She is not spreading the gospel when she cheats those who serve her, she is making a show of her piety like the Pharisees did, attending to her soul as if it were a dirty cup and only cleaning the outside like a fool. With such care it turns into a rotten corpse in a carefully painted tomb for everyone to smell. If Jesus were in a restaurant when something like that were to happen, do you think he'd stand up, thrust his divine knuckles out from his chin, and say FUCK YOU?
posted by Blasdelb at 6:39 AM on November 19, 2013 [18 favorites]


I literally can't believe someone would do this! I mean, I do believe it, obviously, and yay decent people who basically apologised for their fellow human, and yay Dayna for generously donating the "tips" given to her. But my default reaction is still to be shocked when people are so openly horrible. (Yes, I religiously avoid comment sections to maintain this state of mind.)

I don't know much about the Bible, but I'm quite certain that all of the teachings of Jesus can be distilled down to one commandment: Be Thou Not An Asshole.
posted by billiebee at 6:46 AM on November 19, 2013 [4 favorites]


There was a scholar of the law who stood up to test him and said, “Teacher, what must I do to inherit eternal life?”

Jesus said to him, “What is written in the law? How do you read it?”

He said in reply, “You shall love the Lord, your God, with all your heart, with all your being, with all your strength, and with all your mind, and your neighbor as yourself.”

He replied to him, “You have answered correctly; do this and you will live.”

But because he wished to justify himself, he said to Jesus, “And who is my neighbor?”


Spoiler alert: the answer is everyone.
posted by jquinby at 7:02 AM on November 19, 2013 [2 favorites]


All my suspicions about the husband's ex were confirmed when the youngest told us a couple of weeks ago that she hates tipping. The best tip I ever got was from a customer who wrote on the bill "I didn't have enough money to tip you as well as you deserve, but you were a great waitress. Thanks!" (Or something along those lines; it was 20 years ago). It's not about the money; it's about common decency. I love that people stepped up and that the restaurant owners take care of their employees, but I hate how prevalent this story has become.
posted by jennaratrix at 9:07 AM on November 19, 2013 [1 favorite]

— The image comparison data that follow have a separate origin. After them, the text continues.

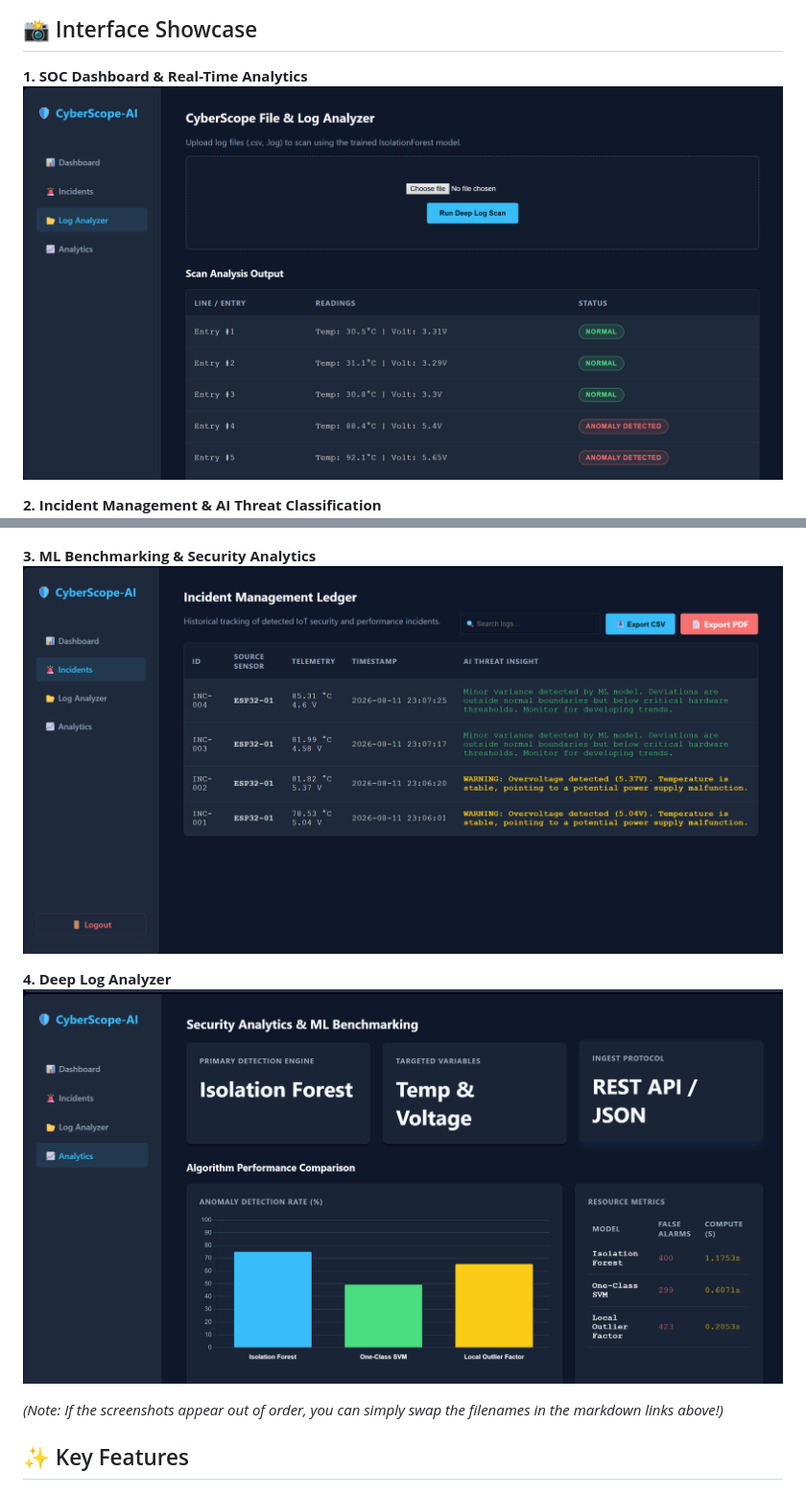
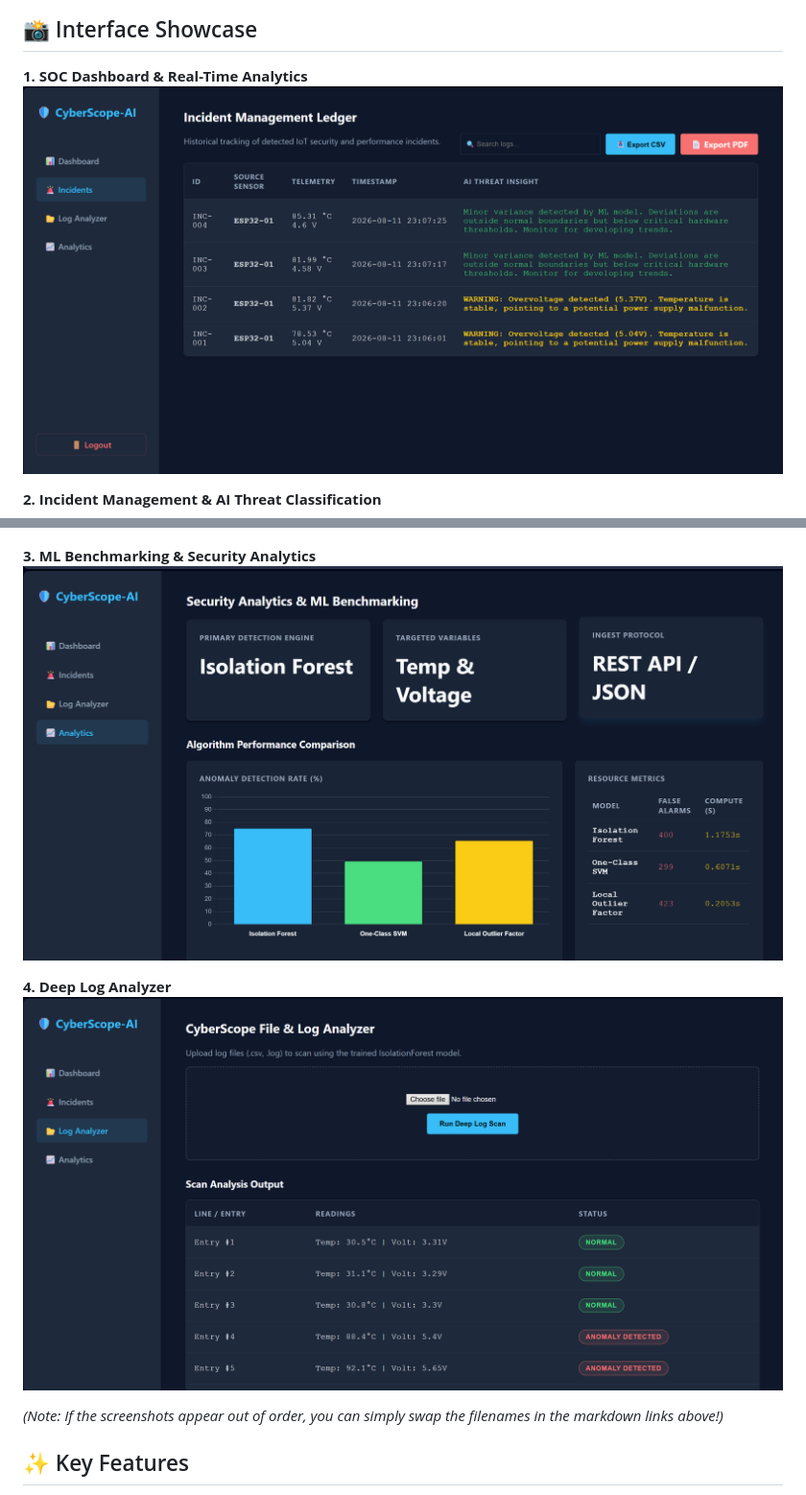
Before and after one commit to Ishant1821/CyberScope-AI, a Markdown page: README.md, 2 parts joined by grey strips. Shown at 96% size. GitHub-like rendering.

```diff
--- a/README.md
+++ b/README.md
@@ -5,16 +5,16 @@ CyberScope-AI is a lightweight, machine-learning-powered SIEM platform designed
 ## 📸 Interface Showcase
 
 **1. SOC Dashboard & Real-Time Analytics**
-![Dashboard](assets/Screenshot%202026-08-11%20230717.png)
+![Dashboard](assets/Screenshot%202026-08-11%20230811.png)
 
 **2. Incident Management & AI Threat Classification**
 ![Incidents Management](assets/Screenshot%202026-08-11%20230752.png)
 
 **3. ML Benchmarking & Security Analytics**
-![Security Analytics](assets/Screenshot%202026-08-11%20230811.png)
+![Security Analytics](assets/Screenshot%202026-08-11%20230825.png)
 
 **4. Deep Log Analyzer**
-![Log Analyzer](assets/Screenshot%202026-08-11%20230825.png)
+![Log Analyzer](assets/Screenshot%202026-08-11%20230717.png)
 
 *(Note: If the screenshots appear out of order, you can simply swap the filenames in the markdown links above!)*
 
```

I lived in south Jersey for a while, which is a very different place from north Jersey (where Bridgewater is) in many ways

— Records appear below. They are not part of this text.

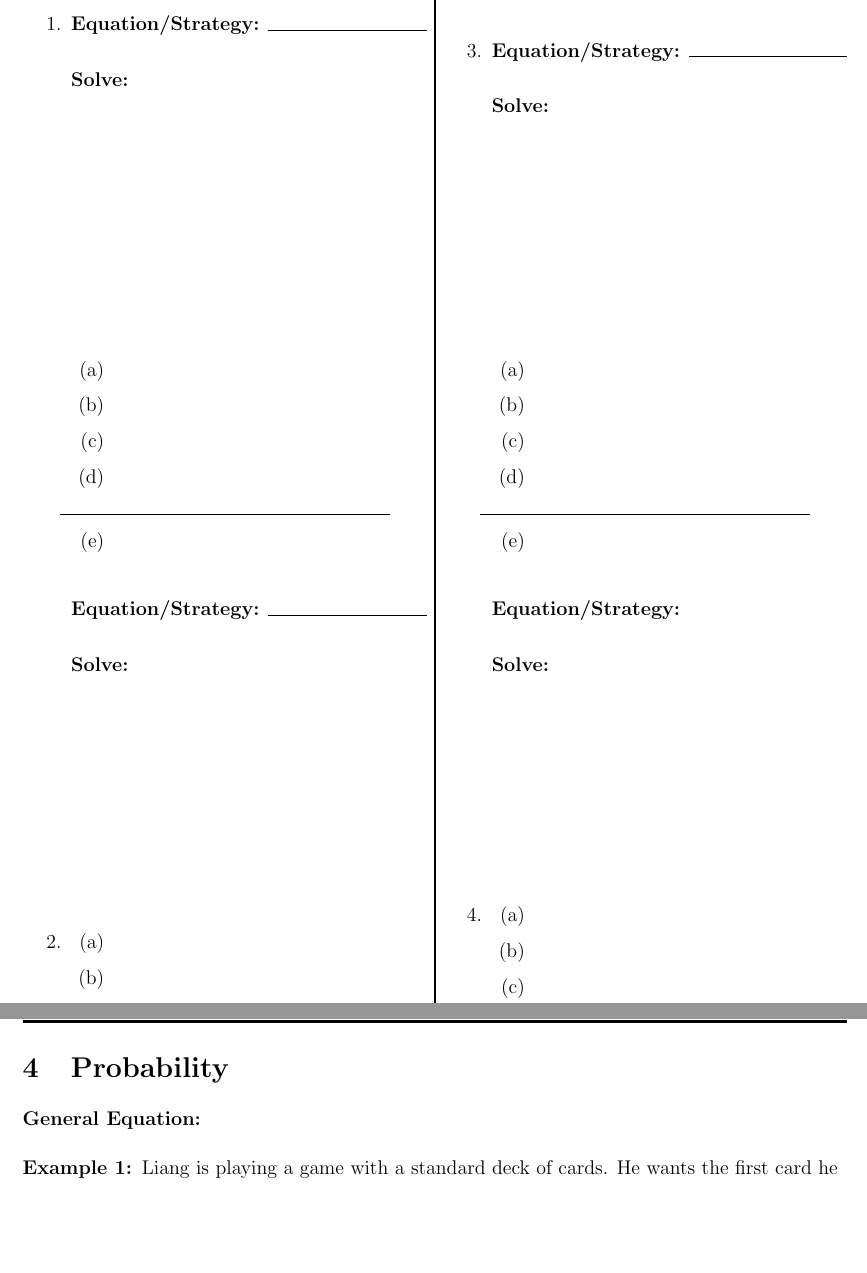
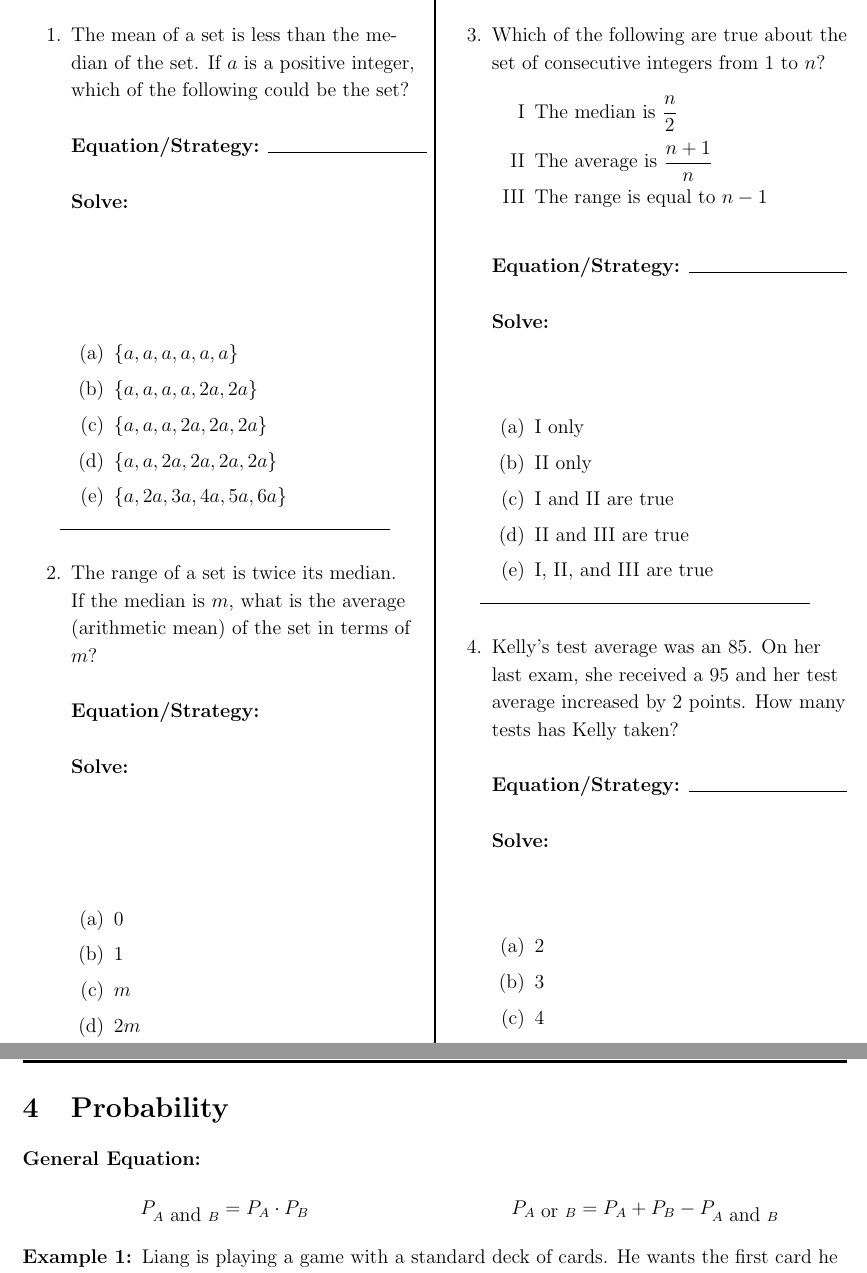
Before and after one commit to ababayan13/studentmanual2, a LaTeX thesis (Student Manual 2.tex, which reads 9.3_Statistics.tex, 9.4_Statistics.tex): two parts of pages 93 and 94 of 193, joined at a grey line, cut at the place of the change, the shorter picture padded with empty space. Compiled offline with pdfLaTeX.

Commit message:
Updates!
- Added more stats problems

```diff
--- a/9.3_Statistics.tex
+++ b/9.3_Statistics.tex
@@ -20,7 +24,7 @@
 \begin{outline}[enumerate]
 \medium
 
-\1
+\1 The mean of a set is less than the median of the set. If $a$ is a positive integer, which of the following could be the set?
 
 \bigskip
 \textbf{Equation/Strategy:} \hrulefill
@@ -29,15 +33,39 @@
 \textbf{Solve:}
 
 \vfill
-\2
-\2
-\2
-\2
-\2
+\2 $\{a,a,a,a,a,a\}$
+\2 $\{a,a,a,a,2a,2a\}$
+\2 $\{a,a,a,2a,2a,2a\}$
+\2 $\{a,a,2a,2a,2a,2a\}$
+\2 $\{a,2a,3a,4a,5a,6a\}$
 
 \midline
 
-\1
+\1 The range of a set is twice its median. If the median is $m$, what is the average (arithmetic mean) of the set in terms of $m$?
+
+\bigskip
+\textbf{Equation/Strategy:}
+
+\bigskip
+\textbf{Solve:}
+
+\vfill
+\2 0
+\2 1
+\2 $m$
+\2 $2m$
+\2 Cannot be determined from the information given
+
+\columnbreak
+\advanced
+
+\1 Which of the following are true about the set of consecutive integers from 1 to $n$?
+
+\begin{enumerate}[label=\Roman*]
+\item The median is $\frac{n}{2}$
+\item The average is $\frac{n+1}{n}$
+\item The range is equal to $n-1$
+\end{enumerate}
 
 \bigskip
 \textbf{Equation/Strategy:} \hrulefill
@@ -46,16 +74,15 @@
 \textbf{Solve:}
 
 \vfill
-\2
-\2
-\2
-\2
-\2
+\2 I only
+\2 II only
+\2 I and II are true
+\2 II and III are true
+\2 I, II, and III are true
 
-\columnbreak
-\advanced
+\midline
 
-\1
+\1 Kelly's test average was an 85. On her last exam, she received a 95 and her test average increased by 2 points. How many tests has Kelly taken?
 
 \bigskip
 \textbf{Equation/Strategy:} \hrulefill
@@ -64,27 +91,10 @@
 \textbf{Solve:}
 
 \vfill
-\2
-\2
-\2
-\2
-\2
-
-\midline
-
-\1
-
-\bigskip
-\textbf{Equation/Strategy:}
-
-\bigskip
-\textbf{Solve:}
-
-\vfill
-\2
-\2
-\2
-\2
-\2
+\2 2
+\2 3
+\2 4
+\2 5
+\2 6
 \end{outline}
 \end{multicols*}
--- a/9.4_Statistics.tex
+++ b/9.4_Statistics.tex
@@ -1,6 +1,15 @@
 \section{Probability}
 
 \textbf{General Equation:}
+
+\begin{center}
+\renewcommand{\columnseprule}{0pt}
+\begin{multicols}{2}
+$P_{A\mbox{ and }B}=P_A\cdot P_B$
+
+$P_{A\mbox{ or }B}=P_A+P_B-P_{A\mbox{ and }B}$
+\end{multicols}
+\end{center}
 
 \begin{enumerate}[labelindent=*,style=multiline,leftmargin=*,label=\textbf{Example \arabic*:}]
 \item Liang is playing a game with a standard deck of cards. He wants the first card he picks up to be either a red card or a face card (Jack, Queen, or King). What is the probability he will choose either a red card or a face card?
```
Also changed, not shown: 03.5_NumbersOperations.tex (+2 -2 lines), Student Manual 2.tex (+0 -2 lines), Student Manual 2.pdf, 9.3_Statistics.tex (14 more changed lines), 99 other files.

Oh, no. Bridgewater is central Jersey. I know some of y'all think that doesn't exist, but I promise it's not mythical.
posted by asperity at 9:21 AM on November 19, 2013 [3 favorites]


I used to deliver pizzas to a guy who would over-tip embarrassingly. I was glad enough to have the cash, but it was sort of awkward getting more than 100% of the bill as a tip.
posted by thelonius at 9:24 AM on November 19, 2013

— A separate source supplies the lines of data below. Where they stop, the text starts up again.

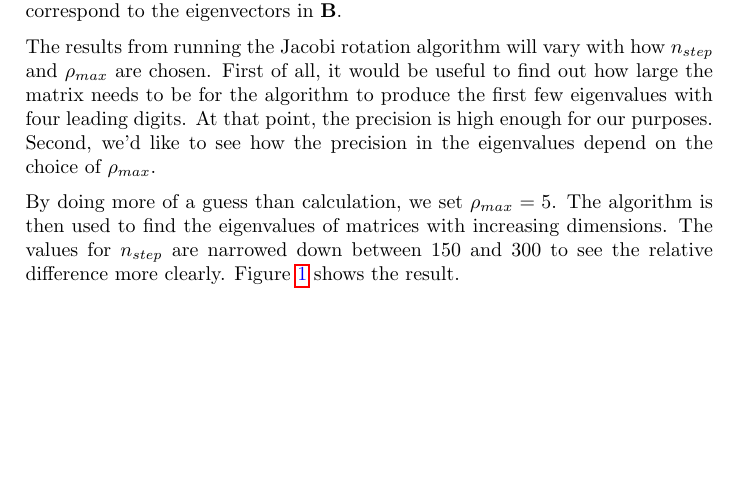
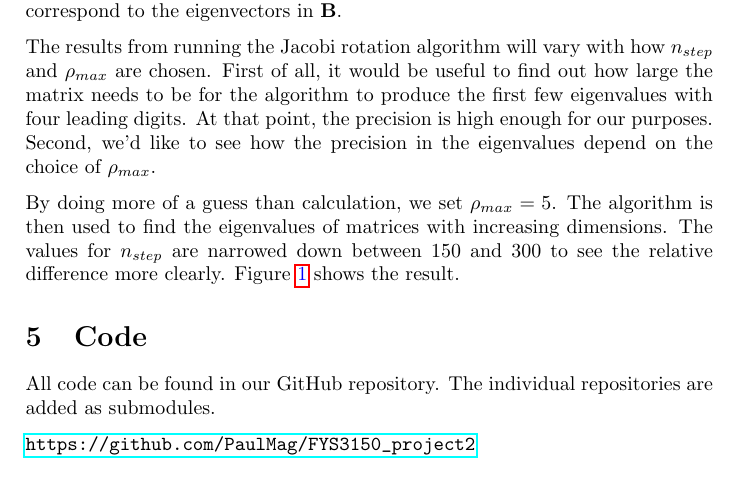
Before and after one commit to PaulMag/FYS3150_project2, a LaTeX document (tex/main.tex, which reads tex/code.tex): part of page 4 of 5, cut so that both start at the same text. Compiled offline with pdfLaTeX.

Commit message:
Added section for link to our code.

```diff
--- /dev/null
+++ b/tex/code.tex
@@ -0,0 +1,4 @@
+All code can be found in our GitHub repository. The individual
+repositories are added as submodules.
+
+\url{https://github.com/PaulMag/FYS3150_project2}
--- a/tex/main.tex
+++ b/tex/main.tex
@@ -57,4 +57,7 @@ Sørensen-Clark}
 
 \input{exB.tex}
 
+\section{Code}
+\input{code.tex}
+
 \end{document}
```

People leave nasty notes instead of tips all the time, and for all sorts of "offenses." About ten years ago I waited tables at The Highlander in Atlanta, which is a sit-down neighborhood bar (with great food) in gay-friendly Midtown Atlanta. I was working Sunday morning and waited on a couple who ordered and ate their lunches without incident. When I went to pick up the check, they had left exact change with a note: "Here's a tip: look to Jesus for your salvation."

I have also been stiffed because I was working Sunday morning instead of being in church. I can't begin to work out the logic there, since obviously my patron wasn't in church either.

In my experience, there is a subset of churchy types who express their disapproval by stiffing servers and leaving shitty notes. This is just another example, but I'm glad it has worked out so well for Dayna and the Wounded Warrior people.
posted by workerant at 9:28 AM on November 19, 2013 [1 favorite]


Oh, no. Bridgewater is central Jersey. I know some of y'all think that doesn't exist, but I promise it's not mythical.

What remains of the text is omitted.